Connecticut Post (Sunday)
Police make up 19 of Trumbull’s 20 highest paid employees
TRUMBULL — Police department personnel once again dominated the town’s top salary list for 2022.
Nineteen of the top 20 town earners are with the police department, with only Director of Finance Maria Pires, at $156,131, cracking the list at 17, according to data from the town’s finance department. The police figure includes base pay, overtime and other miscellaneous pay.
The top town salary belongs to police officer Thomas Dzurenda at $312,668 with $87,028 in base salary, and $115,802 in overtime and $100,878 in miscellaneous pay encompassing the majority of his pay.
Twelve more police department members followed before Chief Michael Lombardo came in at 14 with $159,808 — $132,393 in base pay and $23,341 in accruals accounting for most of the total gross salary.
“We have excellent police officers, and excellent police leadership,” First Selectman Vicki Tesoro said. “Trumbull is a very safe community, and I’m proud of our police officers for the job they do every day to keep our community safe.”
Tesoro said Trumbull, like many communities, is experiencing police staff shortages and these shortages will lead to additional overtime. Traditionally, she said, the police have been among the highest wage earners in Trumbull and other communities.
“The previous administration in Trumbull took away pensions from newly hired officers, so we have increased our defined contribution match to 10 percent for our police,” Tesoro said. “We have also initiated a study to determine the feasibility of bringing back some form of defined benefit plan to help with retention issues in our department.”
Trumbull Police Lt. Brian Weir said the department is experiencing staffing shortage issues.
“In order to cover mandatory shifts of minimum staffing, officers are having to work mandatory overtime to cover these extra shifts that would otherwise be covered by a fully staffed department,” Weir said.
The amount of pay these officers make, is in part due to these officers working the mandatory overtime to cover these extra shifts, Weir said.
“The police department runs around the clock, to include nights, weekends, holidays, inclement weather. So there is mandatory staffing coverage needed 24 hours a day, well above the typical ‘9 to 5,’ 40-hour work week,” Weir said.
Weir added that the total income includes their salaries, overtime, and extra duty assignments. Extra duty assignments – such as security details and road construction — are not paid for by the town but are paid for by private contractors.
Each of the police personnel — aside from the police chief and assistant chief — on the list earned overtime, with those payments ranging from $115,802 to $19,000.
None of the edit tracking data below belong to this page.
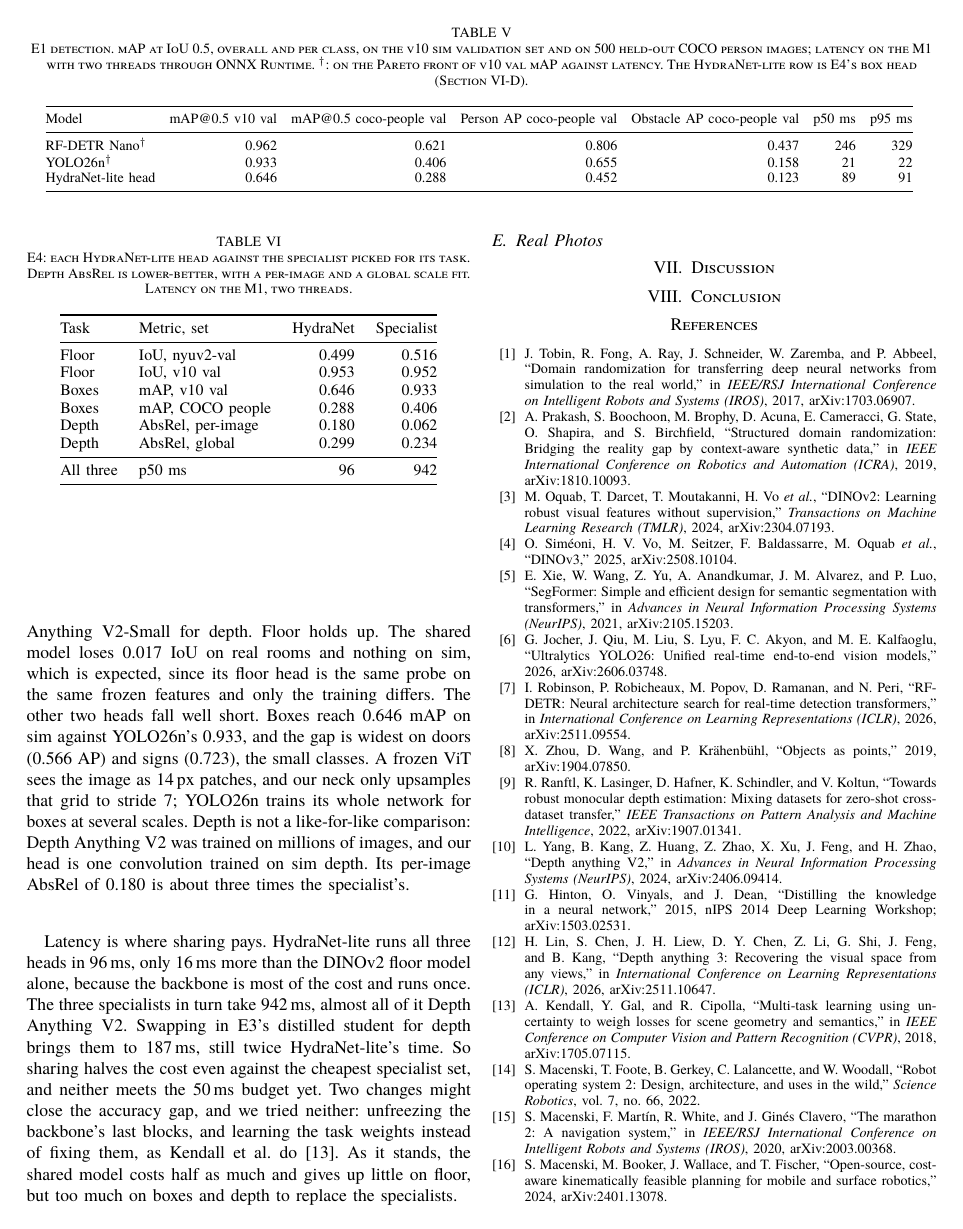
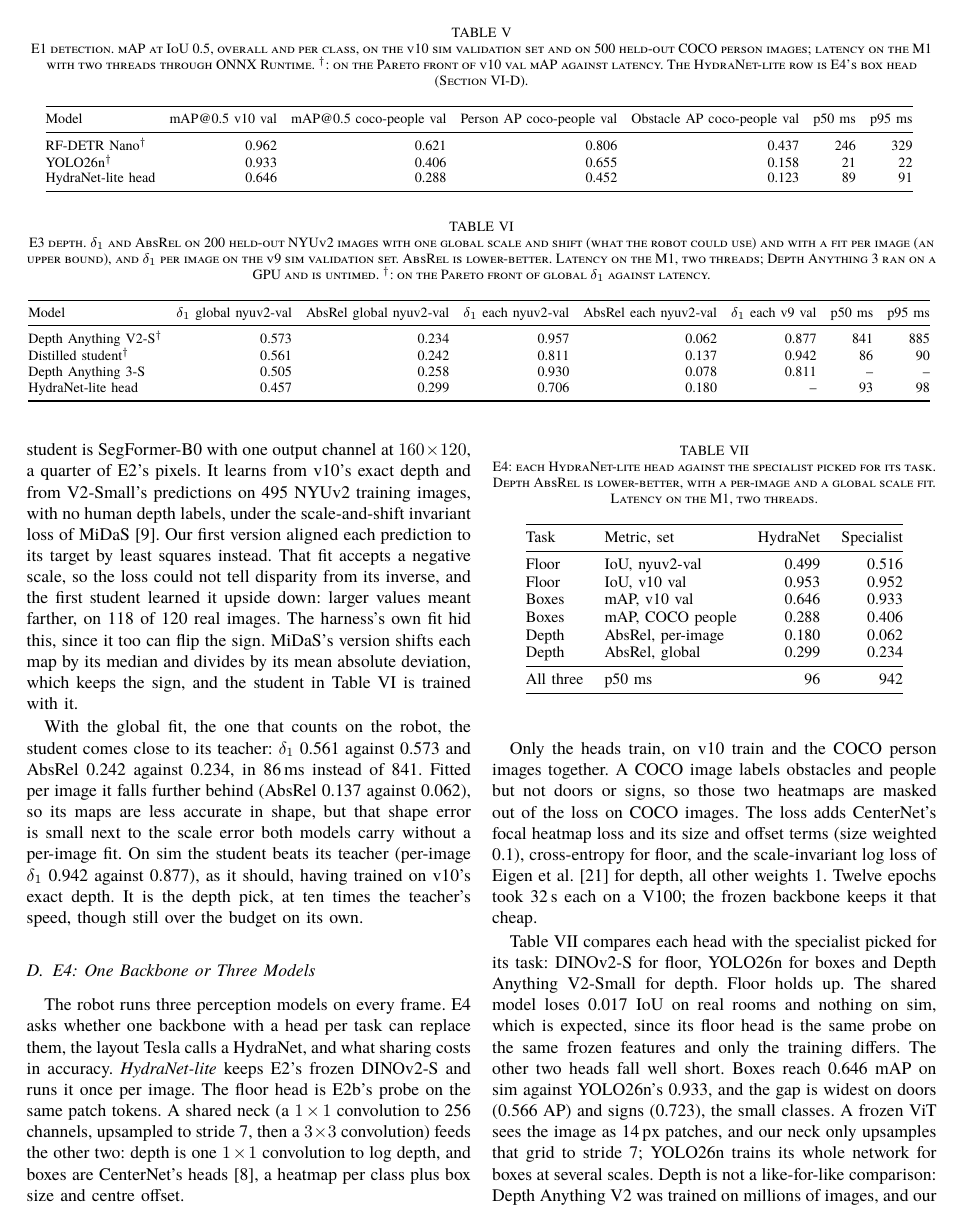
Before and after one commit to SegunAdewola/mini-fsd, a LaTeX paper (docs/report/main.tex, which reads docs/report/tables/e3.tex): page 5 of 6. Compiled offline with XeLaTeX; a missing font is replaced by an installed copy or a similar font.

Commit message:
docs(report): E3 depth section; E2 budget sentence

```diff
--- a/docs/report/main.tex
+++ b/docs/report/main.tex
@@ -463,0 +473,13 @@ does not change the license of the trained model.
+\begin{table*}[t]
+\caption{E3 depth. $\delta_1$ and AbsRel on 200 held-out NYUv2 images with
+one global scale and shift (what the robot could use) and with a fit per image
+(an upper bound), and $\delta_1$ per image on the v9 sim validation set.
+AbsRel is lower-better. Latency on the M1, two threads; Depth Anything 3 ran
+on a GPU and is untimed. $^\dagger$: on the Pareto front of global $\delta_1$
+against latency.}
+\label{tab:e3}
+\centering
+\footnotesize
+\setlength{\tabcolsep}{4pt}
+\input{tables/e3.tex}
+\end{table*}
@@ -464,3 +498,25 @@ does not change the license of the trained model.
+M1, so E3b trains a small student from it. The student is SegFormer-B0 with
+one output channel at $160\times120$, a quarter of E2's pixels. It learns
+from v10's exact depth and from V2-Small's predictions on 495 NYUv2 training
+images, with no human depth labels, under the scale-and-shift invariant loss
+of MiDaS~\cite{ranftl2022midas}. Our first version aligned each prediction to
+its target by least squares instead. That fit accepts a
+negative scale, so the loss could not tell disparity from its inverse, and
+the first student learned it upside down: larger values meant farther, on 118
+of 120 real images. The harness's own fit hid this, since it too can flip
+the sign. MiDaS's version shifts each map by its median and divides by its
+mean absolute deviation, which keeps the sign, and the student in
+Table~\ref{tab:e3} is trained with it.
+
+With the global fit, the one that counts on the robot, the student comes
+close to its teacher: $\delta_1$ 0.561 against 0.573 and AbsRel 0.242
+against 0.234, in 86\,ms instead of 841. Fitted per image it falls further
+behind (AbsRel 0.137 against 0.062), so its maps are less accurate in shape,
+but that shape error is small next to the scale error both models carry
+without a per-image fit. On sim the student beats its teacher (per-image
+$\delta_1$ 0.942 against 0.877), as it should, having trained on v10's
+exact depth. It is the depth pick, at ten times the teacher's speed, though
+still over the budget on its own.
 
 \subsection{E4: One Backbone or Three Models}
 \label{sec:e4}
--- /dev/null
+++ b/docs/report/tables/e3.tex
@@ -0,0 +1,10 @@
+\begin{tabular}{@{}lrrrrrrr@{}}
+\toprule
+Model & $\delta_1$ global nyuv2-val & AbsRel global nyuv2-val & $\delta_1$ each nyuv2-val & AbsRel each nyuv2-val & $\delta_1$ each v9 val & p50 ms & p95 ms \\
+\midrule
+Depth Anything V2-S$^\dagger$ & 0.573 & 0.234 & 0.957 & 0.062 & 0.877 & 841 & 885 \\
+Distilled student$^\dagger$ & 0.561 & 0.242 & 0.811 & 0.137 & 0.942 & 86 & 90 \\
+Depth Anything 3-S & 0.505 & 0.258 & 0.930 & 0.078 & 0.811 & -- & -- \\
+HydraNet-lite head & 0.457 & 0.299 & 0.706 & 0.180 & -- & 93 & 98 \\
+\bottomrule
+\end{tabular}
```
Also changed, not shown: docs/report/main.tex (27 more changed lines).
After Dzurenda, comes Communications Officer Robert Capone at $248,442; Communications Officer Susan Hamilton at $217,425; Detective Rocco Testi at $206,537; Sgt. Robert Harry with $198,160; Communications Officer
Robert Lee at $187,931; police officer Gary Yocher at $183,054; Lt. Brian Weir with $180,742; Sgt. Timothy Fedor at $178,094; police officer Francisco Jimenez at $169,642; police officer Jack Moramarco with $162,747; Sgt. Brian Federowicz at $161,469; and police officer James Sota at $160,870.
After the chief in 14th place, comes Sgt. Michael Pires with $158,118, followed by Sgt. Paul Driscoll at $157,584, Sgt. Robert Coppola with $153,846, Communications Officer David Skoog with $153,513 and Assistant Chief Glenn C. Byrnes with $147,792 in 20th.